“Sea slugs” include both the by far most famous nudibranchs, and groups such as the Sacoglossa (sap-sucking slugs, more about these later in the calendar!) and Cephalaspidea (the bubble snails), amongst others. These latter ones often do have shells – but reduced ones, too small for the animals to completely retreat into, like this Haminoea:
Nudibranchs, however, are the “naked” snails: Their name “nudibranch” comes from the Latin nudus, naked, and the Greek βρανχια, brankhia, gills. They don’t have a shell, but this wasn’t always the case. In their early larval life stage, they actually have a shell, but when settling down and transforming from zooplankton into adults, they lose the shell. The loss of the shell in adults might be responsible for the amazing diversity we see in body forms present in sea slugs.
So, in this basic anatomy of sea slugs we will focus mostly on the body forms of nudibranchs, but all other sea slug orders are not far off from this anatomy, if you know the basics of nudibranchs, you can extrapolate to the other orders as well. So here we go!
Nudibranchs are roughly divided in two type of body forms; the dorid nudibranchs and the aeolid nudibranchs.
The dorid nudibranchs have a thick mantle that extends over their foot. In some species the surface of the mantle is covered with tubercles than can vary in different sizes, numbers and shapes. This gives them often a rigid body that offers some protection. In most of the dorids it is the mantle that contains toxins to defend themselves, the toxins are extracted from their food sources.
Aeolid nudibranchs have mantles that are covered with finger-like extensions called cerata. The cerata are very special as they contain branches of the digestive tract, and in some species, this is also visible! The tips of the cerata contain special organs called the cnidosacs. Cnidosacs store stinging cells (called nematocysts). These are obtained from their food source which are often cnidarians like hydroids, sea-anemones and soft corals. The cnidosacs are activated when the nudibranchs feel threatened and the stinging cells will be discharged!
All sea slugs have rhinophores. On the head of all sea slugs you can find a pair of sensory tentacles called the rhinophores. They detect smell and taste and in most of the dorid nudibranchs the rhinophores can be retracted into a basal sheath. Sea slugs know all kind of shapes of rhinophores which are a very important tool for identification of the species.

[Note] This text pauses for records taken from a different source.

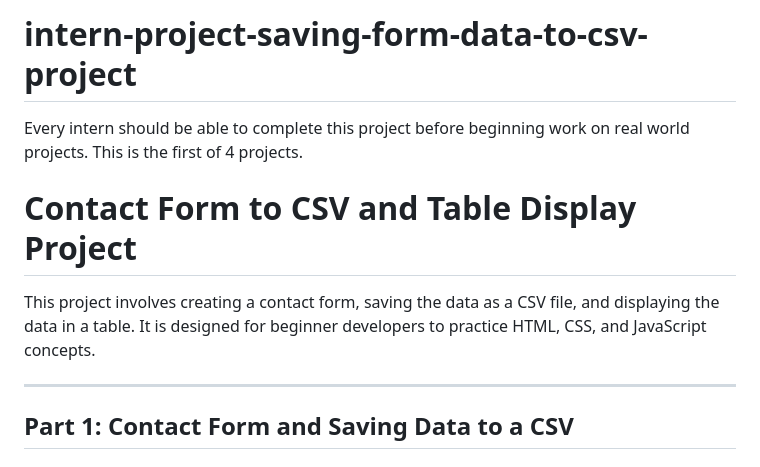
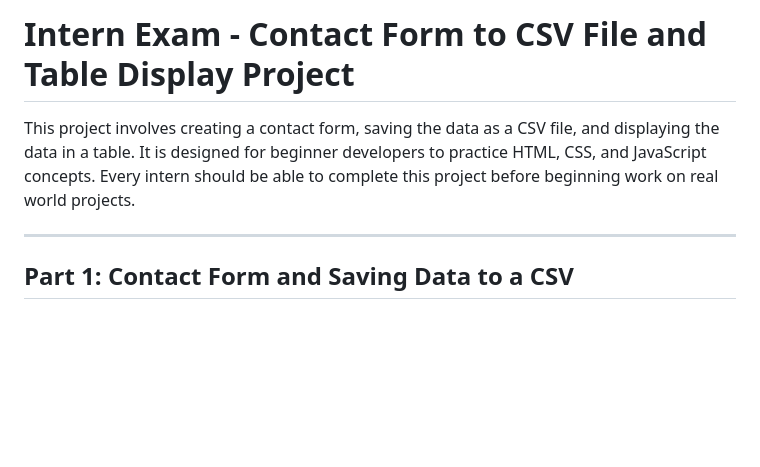
Before and after one commit to ehammond247/intern-project-saving-form-data-to-csv-project, a Markdown page: README.md, the part around the change. Rendered like a GitHub page; blank space fills up the shorter version.

```diff
--- a/README.md
+++ b/README.md
@@ -1,9 +1,6 @@
-# intern-project-saving-form-data-to-csv-project
-Every intern should be able to complete this project before beginning work on real world projects. This is the first of 4 projects.
+# Intern Exam - Contact Form to CSV File and Table Display Project
 
-# Contact Form to CSV and Table Display Project
-
-This project involves creating a contact form, saving the data as a CSV file, and displaying the data in a table. It is designed for beginner developers to practice HTML, CSS, and JavaScript concepts.
+This project involves creating a contact form, saving the data as a CSV file, and displaying the data in a table. It is designed for beginner developers to practice HTML, CSS, and JavaScript concepts. Every intern should be able to complete this project before beginning work on real world projects.
 
 ---
 
```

Besides a pair of rhinophores many nudibranchs also have a pair of oral tentacles, one on each side of the mouth. They are most likely involved in identifying food by taste and touch.
Sea slugs also need to breathe oxygen. They do this via the surface of their entire bodies, but their main reparatory organ are their gills. Dorid nudibranchs have often a feather like structure encircling their anus on the back of their body (the branchial plume). Some dorid species can also retract their gills into a pocket. Within the aeolid nudibranchs the cerata act like gills by diffusing oxygen from the surrounding water. The cerata are sometimes branched in order to increase the surface area, also here, like the rhinophores, different species can have different forms of cerata.